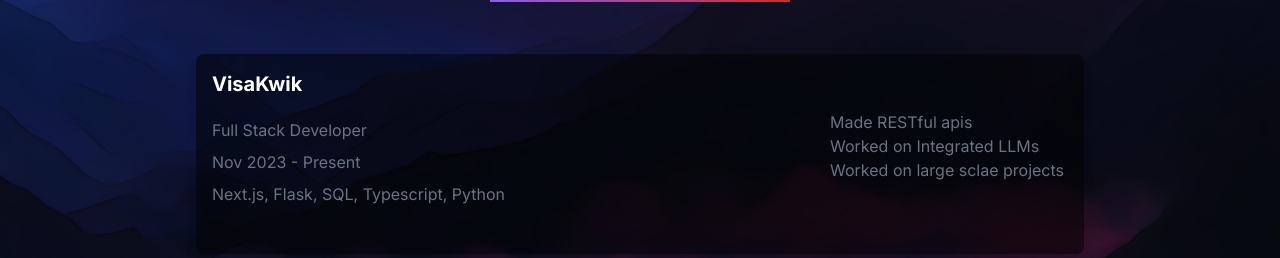
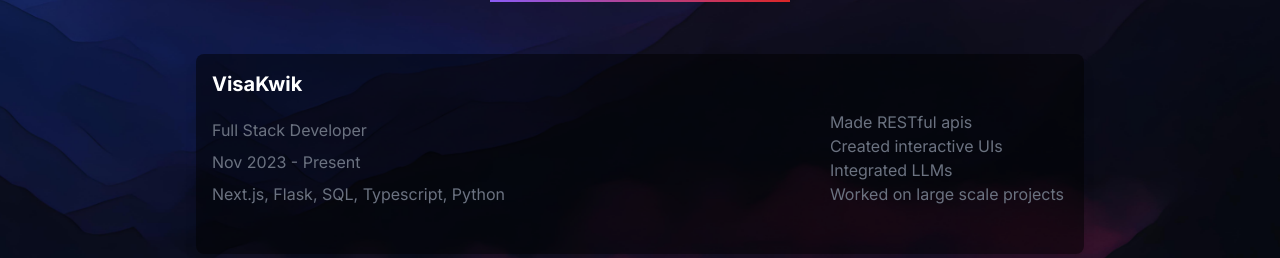
Before and after one commit to vaibhavSrivastava-pro/Portfolio, a Next.js app: page /my-projects in a window 1280 px wide. Shown: the part 122-380 px from the top of the page. Built offline with nearby package versions, Linux system fonts and the light colour scheme.

Commit message:
typo fix

```diff
--- a/components/ExperienceCard.tsx
+++ b/components/ExperienceCard.tsx
@@ -3,7 +3,7 @@
   return (
     <>
     <div className='bg-black bg-opacity-50 shadow-lg rounded-lg p-4 m-4 h-[200px] relative'>
-    <p className="absolute pr-5 right-0 text-gray-500 pt-10 hidden sm:block">Made RESTful apis <br /> Worked on Integrated LLMs <br />Worked on large sclae projects</p>
+    <p className="absolute pr-5 right-0 text-gray-500 pt-10 hidden sm:block">Made RESTful apis<br />Created interactive UIs<br />Integrated LLMs<br />Worked on large scale projects</p>
         <div>
       <h2 className='text-xl text-white font-bold mb-5'>{company}</h2>
       <p className='text-gray-500 mb-2'>{role}</p>
```
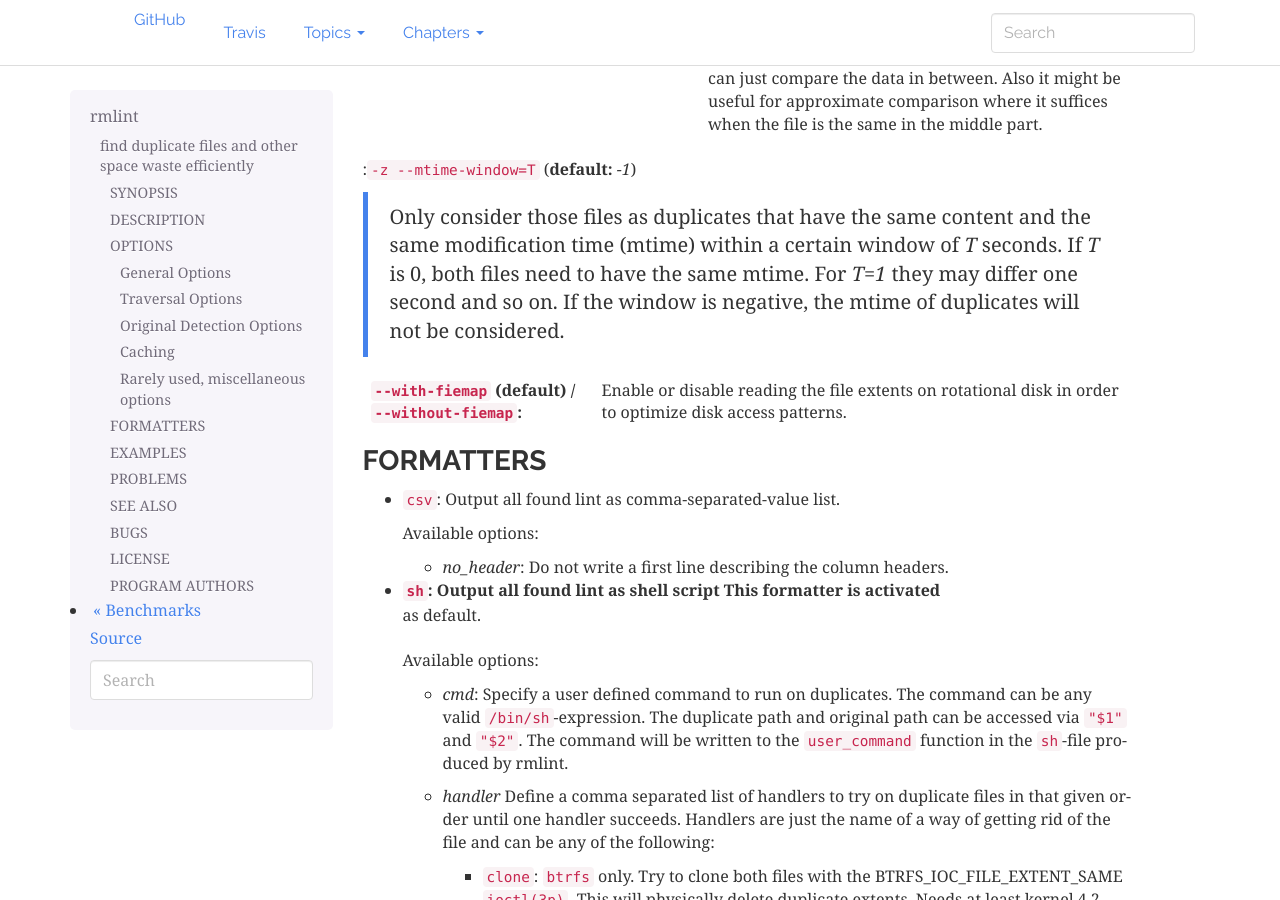
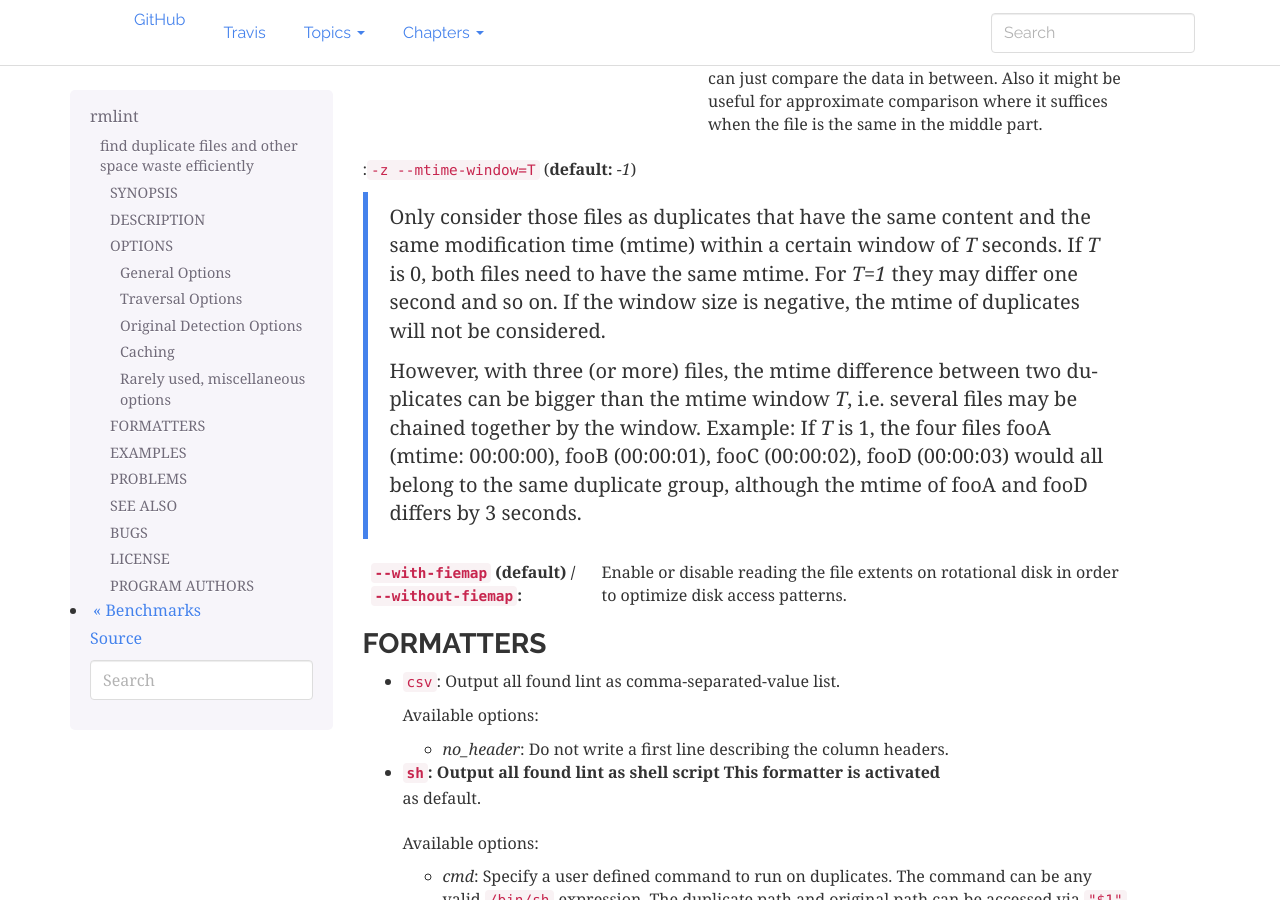
Before and after one commit to sahib/rmlint, a Sphinx documentation site: the page built from docs/rmlint.1.rst, in a window 1280 px wide and 900 px high, scrolled down 8178 px. Built offline with Sphinx 7.4.7, drawn with Linux system fonts in a browser that asks for light colours.

Commit message:
docs: mtime-window: document the "chaining" aspect of --mtime-window

```diff
--- a/docs/rmlint.1.rst
+++ b/docs/rmlint.1.rst
@@ -473,8 +473,15 @@ Rarely used, miscellaneous options
     Only consider those files as duplicates that have the same content and
     the same modification time (mtime) within a certain window of *T* seconds.
     If *T* is 0, both files need to have the same mtime. For *T=1* they may
-    differ one second and so on. If the window is negative, the mtime of
+    differ one second and so on. If the window size is negative, the mtime of
     duplicates will not be considered.
+
+    However, with three (or more) files, the mtime difference between two
+    duplicates can be bigger than the mtime window *T*, i.e. several files may
+    be chained together by the window. Example: If *T* is 1, the four files
+    fooA (mtime: 00:00:00), fooB (00:00:01), fooC (00:00:02), fooD (00:00:03)
+    would all belong to the same duplicate group, although the mtime of fooA
+    and fooD differs by 3 seconds.
 
 :``--with-fiemap`` (**default**) / ``--without-fiemap``:
 
```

ACTIVITY: A faithful, complete copy of the records above is required, one that contains no pictures.

THE COMPLETED TASK:
Before and after one commit to vaibhavSrivastava-pro/Portfolio, a Next.js app: page /my-projects in a window 1280 px wide. Shown: the part 122-380 px from the top of the page. Built offline with nearby package versions, Linux system fonts and the light colour scheme.

Commit message:
typo fix

```diff
--- a/components/ExperienceCard.tsx
+++ b/components/ExperienceCard.tsx
@@ -3,7 +3,7 @@
   return (
     <>
     <div className='bg-black bg-opacity-50 shadow-lg rounded-lg p-4 m-4 h-[200px] relative'>
-    <p className="absolute pr-5 right-0 text-gray-500 pt-10 hidden sm:block">Made RESTful apis <br /> Worked on Integrated LLMs <br />Worked on large sclae projects</p>
+    <p className="absolute pr-5 right-0 text-gray-500 pt-10 hidden sm:block">Made RESTful apis<br />Created interactive UIs<br />Integrated LLMs<br />Worked on large scale projects</p>
         <div>
       <h2 className='text-xl text-white font-bold mb-5'>{company}</h2>
       <p className='text-gray-500 mb-2'>{role}</p>
```
Before and after one commit to sahib/rmlint, a Sphinx documentation site: the page built from docs/rmlint.1.rst, in a window 1280 px wide and 900 px high, scrolled down 8178 px. Built offline with Sphinx 7.4.7, drawn with Linux system fonts in a browser that asks for light colours.

Commit message:
docs: mtime-window: document the "chaining" aspect of --mtime-window

```diff
--- a/docs/rmlint.1.rst
+++ b/docs/rmlint.1.rst
@@ -473,8 +473,15 @@ Rarely used, miscellaneous options
     Only consider those files as duplicates that have the same content and
     the same modification time (mtime) within a certain window of *T* seconds.
     If *T* is 0, both files need to have the same mtime. For *T=1* they may
-    differ one second and so on. If the window is negative, the mtime of
+    differ one second and so on. If the window size is negative, the mtime of
     duplicates will not be considered.
+
+    However, with three (or more) files, the mtime difference between two
+    duplicates can be bigger than the mtime window *T*, i.e. several files may
+    be chained together by the window. Example: If *T* is 1, the four files
+    fooA (mtime: 00:00:00), fooB (00:00:01), fooC (00:00:02), fooD (00:00:03)
+    would all belong to the same duplicate group, although the mtime of fooA
+    and fooD differs by 3 seconds.
 
 :``--with-fiemap`` (**default**) / ``--without-fiemap``:
 
```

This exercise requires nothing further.